● **EXERCISE**:
Go through the entries below and copy each line containing the word "ApiController".

● **DATA FOR REVIEW**:
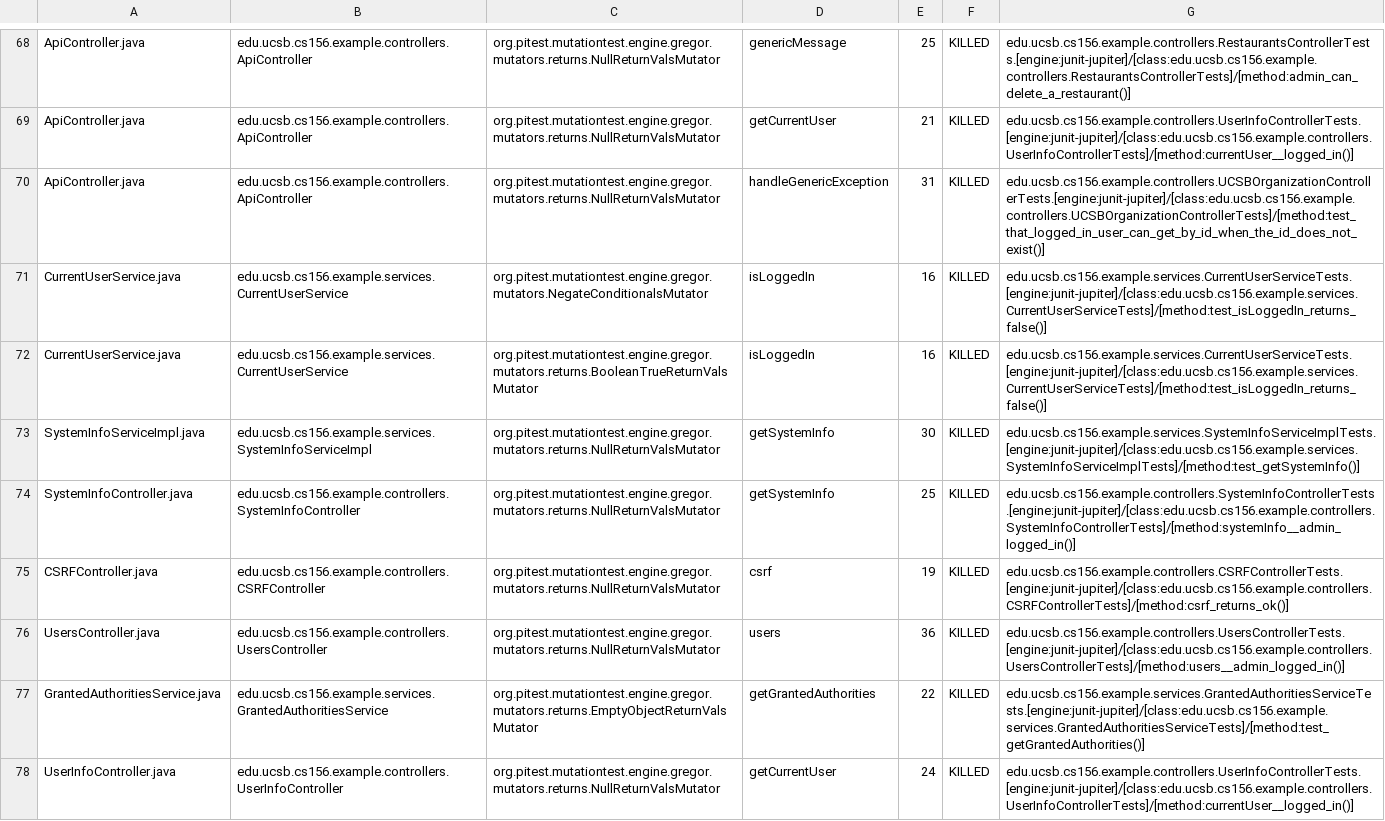
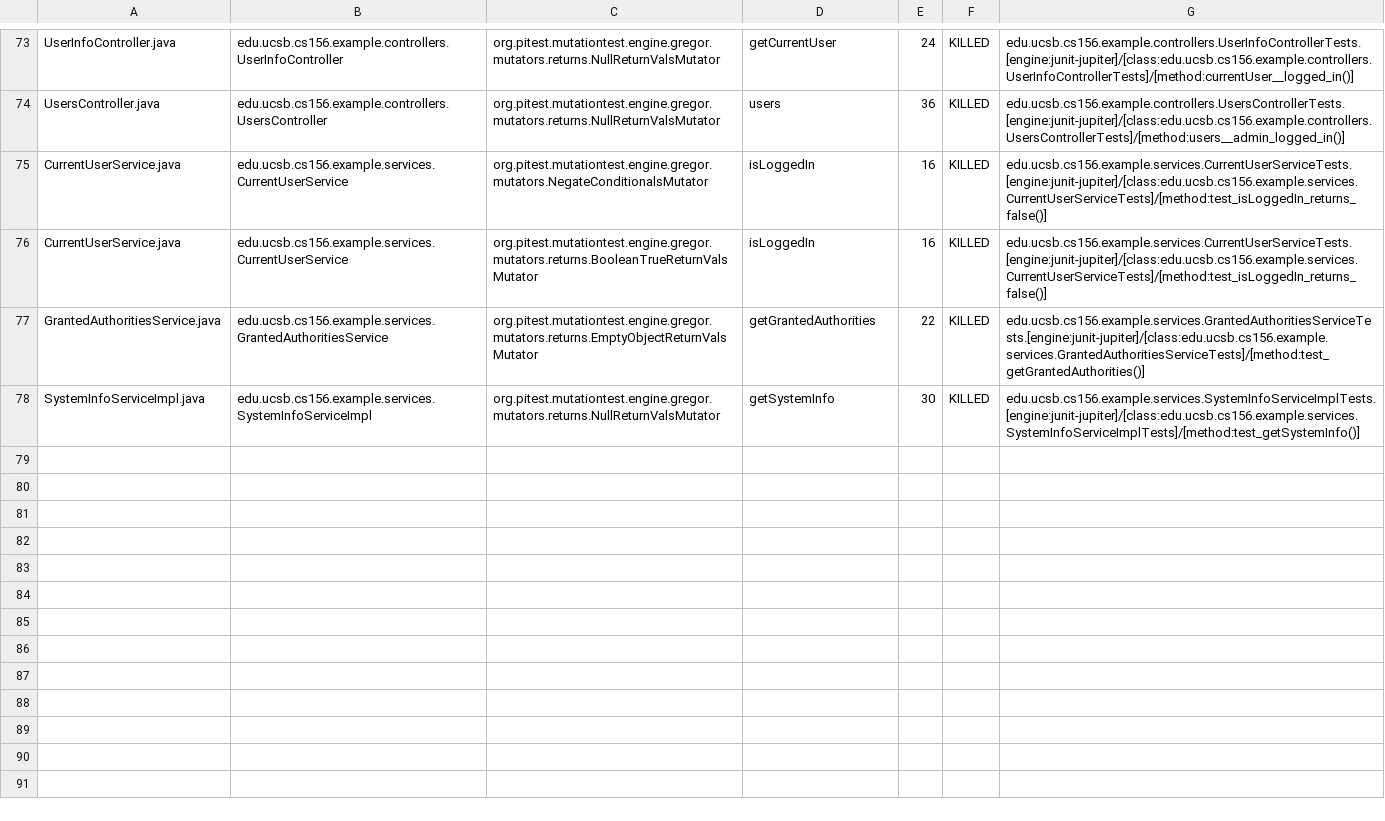
Before and after one commit to ucsb-cs156-w24/team03-w24-7pm-1, a CSV file: prs/67/pitest/mutations.csv, drawn as a sheet; only a part is shown, gaps mark what is left out; removed rows and columns are numbered as before the commit, all else as after; the diff covers the shown part only; the diff names each change by its address in the sheet, - before the commit and + after, or states it on an @@ line.

Commit message:
Deploying to gh-pages from @ ucsb-cs156-w24/team03-w24-7pm-1@3021f2b970b4e78543c6544f8e535c6f9739394d 🚀

```diff
--- a/prs/67/pitest/mutations.csv
+++ b/prs/67/pitest/mutations.csv
-A73: ApiController.java
+A73: UserInfoController.java
-B73: edu.ucsb.cs156.example.controllers.ApiController
+B73: edu.ucsb.cs156.example.controllers.UserInfoController
-D73: genericMessage
+D73: getCurrentUser
-E73: 25
+E73: 24
-G73: edu.ucsb.cs156.example.controllers.RestaurantsControllerTests.[engine:junit-jupiter]/[class:edu.ucsb.cs156.example.controllers.RestaurantsControllerTests]/[method:admin_can_delete_a_restaurant()]
+G73: edu.ucsb.cs156.example.controllers.UserInfoControllerTests.[engine:junit-jupiter]/[class:edu.ucsb.cs156.example.controllers.UserInfoControllerTests]/[method:currentUser__logged_in()]
@@ row 69 moved to row 2: ApiController.java @@
-A74: ApiController.java
+A74: UsersController.java
-B74: edu.ucsb.cs156.example.controllers.ApiController
+B74: edu.ucsb.cs156.example.controllers.UsersController
-D74: handleGenericException
+D74: users
-E74: 31
+E74: 36
-G74: edu.ucsb.cs156.example.controllers.UCSBOrganizationControllerTests.[engine:junit-jupiter]/[class:edu.ucsb.cs156.example.controllers.UCSBOrganizationControllerTests]/[method:test_that_logged_in_user_can_get_by_id_when_the_id_does_not_exist()]
+G74: edu.ucsb.cs156.example.controllers.UsersControllerTests.[engine:junit-jupiter]/[class:edu.ucsb.cs156.example.controllers.UsersControllerTests]/[method:users__admin_logged_in()]
@@ row 74 moved to row 18: SystemInfoController.java @@
@@ row 75 moved to row 4: CSRFController.java @@
-row 76: UsersController.java | edu.ucsb.cs156.example.controllers.UsersController | org.pitest.mutationtest.engine.gregor.mutators.returns.NullReturnValsMutator | users | 36 | KILLED | edu.ucsb.cs156.example.controllers.UsersControllerTests.[engine:junit-jupiter]/[class:edu.ucsb.cs156.example.controllers.UsersControllerTests]/[method:users__admin_logged_in()]
-row 78: UserInfoController.java | edu.ucsb.cs156.example.controllers.UserInfoController | org.pitest.mutationtest.engine.gregor.mutators.returns.NullReturnValsMutator | getCurrentUser | 24 | KILLED | edu.ucsb.cs156.example.controllers.UserInfoControllerTests.[engine:junit-jupiter]/[class:edu.ucsb.cs156.example.controllers.UserInfoControllerTests]/[method:currentUser__logged_in()]
```
Also changed, not shown: 2 added rows, 28 moved rows and 8 edited cells elsewhere in this file, 13 other files.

● **WRITTEN ANSWER**:
-A73: ApiController.java
-B73: edu.ucsb.cs156.example.controllers.ApiController
@@ row 69 moved to row 2: ApiController.java @@
-A74: ApiController.java
-B74: edu.ucsb.cs156.example.controllers.ApiController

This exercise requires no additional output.